Kentucky Democratic Party Chairman Wants Expanded Voting Opportunities for November Election
While official results of Kentucky’s primary election won’t be known until early next week, both parties are calling the voting process a win.
Republican Secretary of State Michael Adams says Kentucky offered the nation a model for success in conducting an election during a pandemic.
"I’m proud of the resilient Kentucky voters who refused to let a virus disenfranchise them," Adams said in a statement. "While in so many categories Kentucky remains near the bottom, today Kentucky is first in something – conducting elections, even under extreme circumstances, and exhibiting grace under pressure."

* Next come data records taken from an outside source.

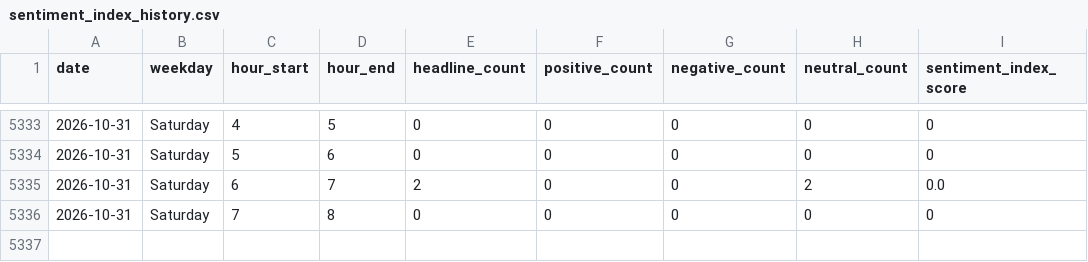
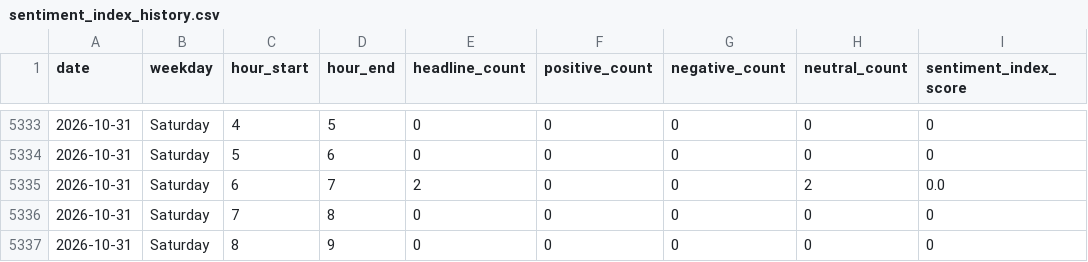
Before and after one commit to Karen2007/Tech-News-Sentiment, a CSV file: sentiment_index_history.csv, drawn as a sheet; only a part is shown, gaps mark what is left out; the diff names each change by its address in the sheet, - before the commit and + after, or states it on an @@ line.

```diff
--- a/sentiment_index_history.csv
+++ b/sentiment_index_history.csv
+row 5337: 2026-10-31 | Saturday | 8 | 9 | 0 | 0 | 0 | 0 | 0
```
Also changed, not shown: 1 other file.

Despite the challenges of fewer poll workers and polling precincts, a record number of Kentuckians cast a primary ballot. Ben Self, chairman of the Kentucky Democratic Party, credits turnout to mail-in and no-excuse early voting.
“I think it just goes to show when you make it easier for people to participate in democracy, more people will participate in democracy, and I think that’s a really good thing," Self told WKU Public Radio.
Self says he’d like to see mail-in and no-excuse early voting continue for the November election. If there’s a resurgence of COVID-19 in the fall, Kentuckians could face a similar process in November. In an interview with WKU Public Radio, Adams said he and Gov. Andy Beshear are already making plans for the general election.
"We're going to see how absentee and in-person balloting goes and we're going to learn some lessons for November. We may not change anything for November or we may change different things for November," Adams said. "It's got to be a joint decision. Under the law, he and I have to agree to whatever the default is, which would be a traditional election."
For the primary, the state reduced the number of polling places from 3,700 to 170, including just one in each of the state’s two largest counties, Jefferson and Fayette. Self adds that he hopes to see more locations for the November election, which could produce twice as many voters at the polls.
A federal judge ruled against a lawsuit which sought to add more polling locations in five of the state’s most populous counties.
Due to mail-in absentee ballots still being counted, official results of the primary won’t be released until Tuesday, June 30.